* **Task details**
For every record, give an exact copy that has no pictures in it.

┄┄┄┄┄┄┄┄┄┄

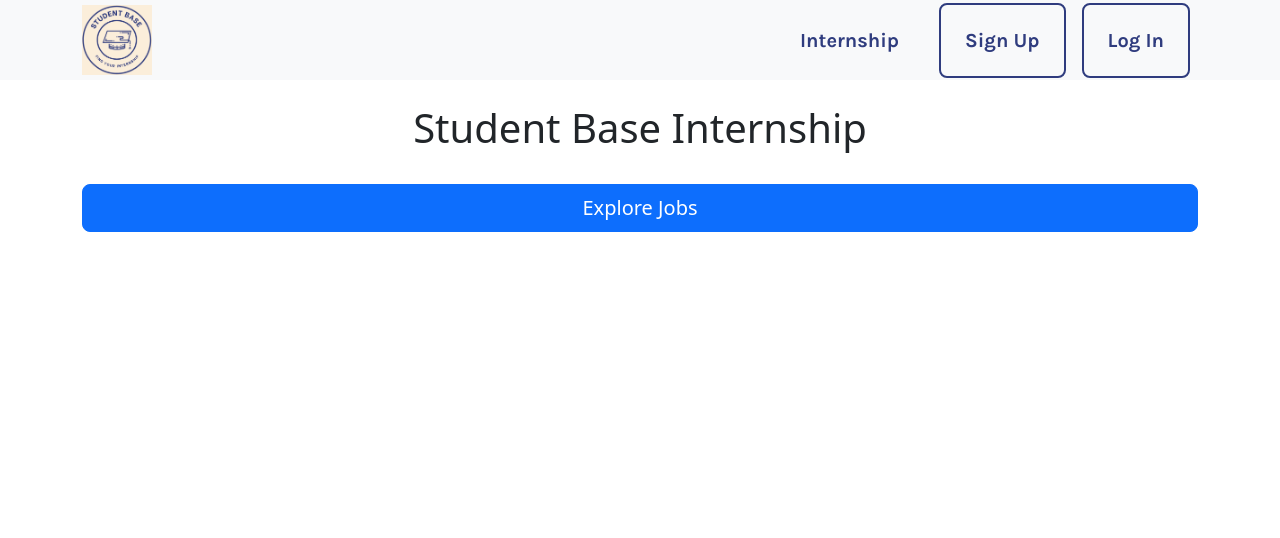
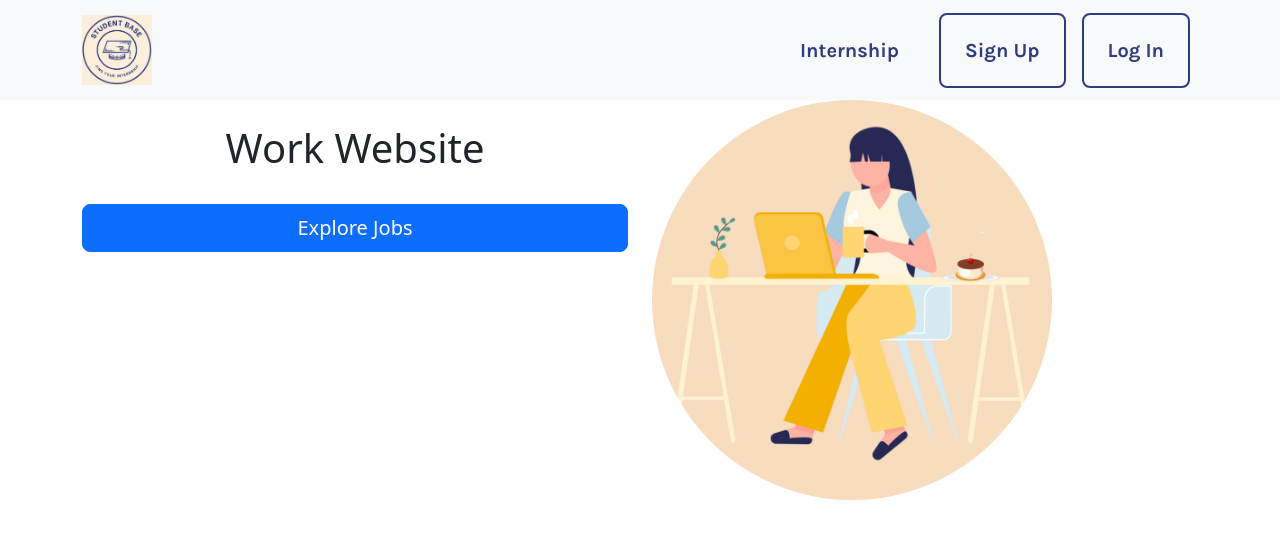
Before and after one commit to bram-n/Voyage, a React (Vite) app in the folder StudentBaseInternship/: page / in a window 1280 px wide. Shown: the top 538 px of the page. Built offline with nearby package versions, Linux system fonts and the light colour scheme; no server answers.

Commit message:
CSS work in progress

```diff
--- /dev/null
+++ b/StudentBaseInternship/src/Aesthetics/HomePage.css
@@ -0,0 +1,6 @@
+.img-work1{
+    width: 400px; /* Set your desired width */
+    height: 400px; /* Set your desired height */
+    border-radius: 50%; /* This will make the image circular */
+    overflow: hidden; /* This ensures the image stays within the circle */
+}
--- a/StudentBaseInternship/src/Aesthetics/ScrollTable.css
+++ b/StudentBaseInternship/src/Aesthetics/ScrollTable.css
@@ -96,9 +96,6 @@
   }
 
 
-
-
-
 /* Table-row effects for all but table head */
 .table-row-hover {
   border-radius: 10px;
--- a/StudentBaseInternship/src/Components/NavBar.tsx
+++ b/StudentBaseInternship/src/Components/NavBar.tsx
@@ -28,7 +28,7 @@ export default function NavBar() {
           />
         </NavLink>
         <Nav className="nav-right-side-component">
-          <NavLink to="/job" className="nav-link text-style ">
+          <NavLink to="/job" className="nav-link text-style">
             Internship
           </NavLink>
           {isAuthenticated ? (
--- a/StudentBaseInternship/src/Components/NavBarStyle.css
+++ b/StudentBaseInternship/src/Components/NavBarStyle.css
@@ -2,13 +2,15 @@
 
 
 .custom-navbar {
-    height: 80px;  /* Adjust the height as needed */
+    height: 100px;  /* Adjust the height as needed */
+    background-color:#ffe6cc;
   }
 
+/*
 .yellow-background {
-    /* background: #FCEDDA; */
+    background: #FCEDDA;
     background: (217, 217, 217, 0.04);
-}
+} */
 
 .logo-div {
     display: flex;
@@ -45,6 +47,10 @@
     text-decoration: underline;
 }
 
+.text-style:visited{
+    color: #2F3C7E;
+}
+
 /*Sign Up Box */
 .signup-box-style {
     text-decoration: none;
--- a/StudentBaseInternship/src/Pages/Home.tsx
+++ b/StudentBaseInternship/src/Pages/Home.tsx
@@ -3,7 +3,9 @@ import "react-bootstrap";
 import { useAuth } from "../Contexts/AuthContext";
 import NavBar from "../Components/NavBar";
 import { Link, NavLink } from "react-router-dom";
-import { Button, Container } from "react-bootstrap";
+import { Button, Container, Row, Col } from "react-bootstrap";
+import WebImage from "../assets/Webpage Image.png";
+import "../Aesthetics/HomePage.css";
 export default function Home() {
   const { currentUser } = useAuth();
   console.log(currentUser?.toJSON);
@@ -11,9 +13,11 @@ export default function Home() {
     <>
       <NavBar />
       <Container>
-        <br />
-        <h1 className="text-center">Student Base Internship</h1>
-        <br></br>
+      <Row>
+      <Col xs={12} md={6}>
+        <br/>
+        <h1 className="text-center">Work Website</h1>
+        <br/>
         <NavLink to="/job">
           <div className="d-grid gap-2">
             <Button variant="primary" size="lg">
@@ -21,7 +25,13 @@ export default function Home() {
             </Button>
           </div>
         </NavLink>
-      </Container>
+      </Col>
+      <Col xs={12} md={6}>
+        <img src={WebImage} alt="Placeholder Image" className="img-work1" />
+      </Col>
+    </Row>
+    </Container>
+
     </>
   );
 }
```
Also changed, not shown: StudentBaseInternship/src/assets/Webpage Image.png (added).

┄┄┄┄┄┄┄┄┄┄

* **Task result**
Before and after one commit to bram-n/Voyage, a React (Vite) app in the folder StudentBaseInternship/: page / in a window 1280 px wide. Shown: the top 538 px of the page. Built offline with nearby package versions, Linux system fonts and the light colour scheme; no server answers.

Commit message:
CSS work in progress

```diff
--- /dev/null
+++ b/StudentBaseInternship/src/Aesthetics/HomePage.css
@@ -0,0 +1,6 @@
+.img-work1{
+    width: 400px; /* Set your desired width */
+    height: 400px; /* Set your desired height */
+    border-radius: 50%; /* This will make the image circular */
+    overflow: hidden; /* This ensures the image stays within the circle */
+}
--- a/StudentBaseInternship/src/Aesthetics/ScrollTable.css
+++ b/StudentBaseInternship/src/Aesthetics/ScrollTable.css
@@ -96,9 +96,6 @@
   }
 
 
-
-
-
 /* Table-row effects for all but table head */
 .table-row-hover {
   border-radius: 10px;
--- a/StudentBaseInternship/src/Components/NavBar.tsx
+++ b/StudentBaseInternship/src/Components/NavBar.tsx
@@ -28,7 +28,7 @@ export default function NavBar() {
           />
         </NavLink>
         <Nav className="nav-right-side-component">
-          <NavLink to="/job" className="nav-link text-style ">
+          <NavLink to="/job" className="nav-link text-style">
             Internship
           </NavLink>
           {isAuthenticated ? (
--- a/StudentBaseInternship/src/Components/NavBarStyle.css
+++ b/StudentBaseInternship/src/Components/NavBarStyle.css
@@ -2,13 +2,15 @@
 
 
 .custom-navbar {
-    height: 80px;  /* Adjust the height as needed */
+    height: 100px;  /* Adjust the height as needed */
+    background-color:#ffe6cc;
   }
 
+/*
 .yellow-background {
-    /* background: #FCEDDA; */
+    background: #FCEDDA;
     background: (217, 217, 217, 0.04);
-}
+} */
 
 .logo-div {
     display: flex;
@@ -45,6 +47,10 @@
     text-decoration: underline;
 }
 
+.text-style:visited{
+    color: #2F3C7E;
+}
+
 /*Sign Up Box */
 .signup-box-style {
     text-decoration: none;
--- a/StudentBaseInternship/src/Pages/Home.tsx
+++ b/StudentBaseInternship/src/Pages/Home.tsx
@@ -3,7 +3,9 @@ import "react-bootstrap";
 import { useAuth } from "../Contexts/AuthContext";
 import NavBar from "../Components/NavBar";
 import { Link, NavLink } from "react-router-dom";
-import { Button, Container } from "react-bootstrap";
+import { Button, Container, Row, Col } from "react-bootstrap";
+import WebImage from "../assets/Webpage Image.png";
+import "../Aesthetics/HomePage.css";
 export default function Home() {
   const { currentUser } = useAuth();
   console.log(currentUser?.toJSON);
@@ -11,9 +13,11 @@ export default function Home() {
     <>
       <NavBar />
       <Container>
-        <br />
-        <h1 className="text-center">Student Base Internship</h1>
-        <br></br>
+      <Row>
+      <Col xs={12} md={6}>
+        <br/>
+        <h1 className="text-center">Work Website</h1>
+        <br/>
         <NavLink to="/job">
           <div className="d-grid gap-2">
             <Button variant="primary" size="lg">
@@ -21,7 +25,13 @@ export default function Home() {
             </Button>
           </div>
         </NavLink>
-      </Container>
+      </Col>
+      <Col xs={12} md={6}>
+        <img src={WebImage} alt="Placeholder Image" className="img-work1" />
+      </Col>
+    </Row>
+    </Container>
+
     </>
   );
 }
```
Also changed, not shown: StudentBaseInternship/src/assets/Webpage Image.png (added).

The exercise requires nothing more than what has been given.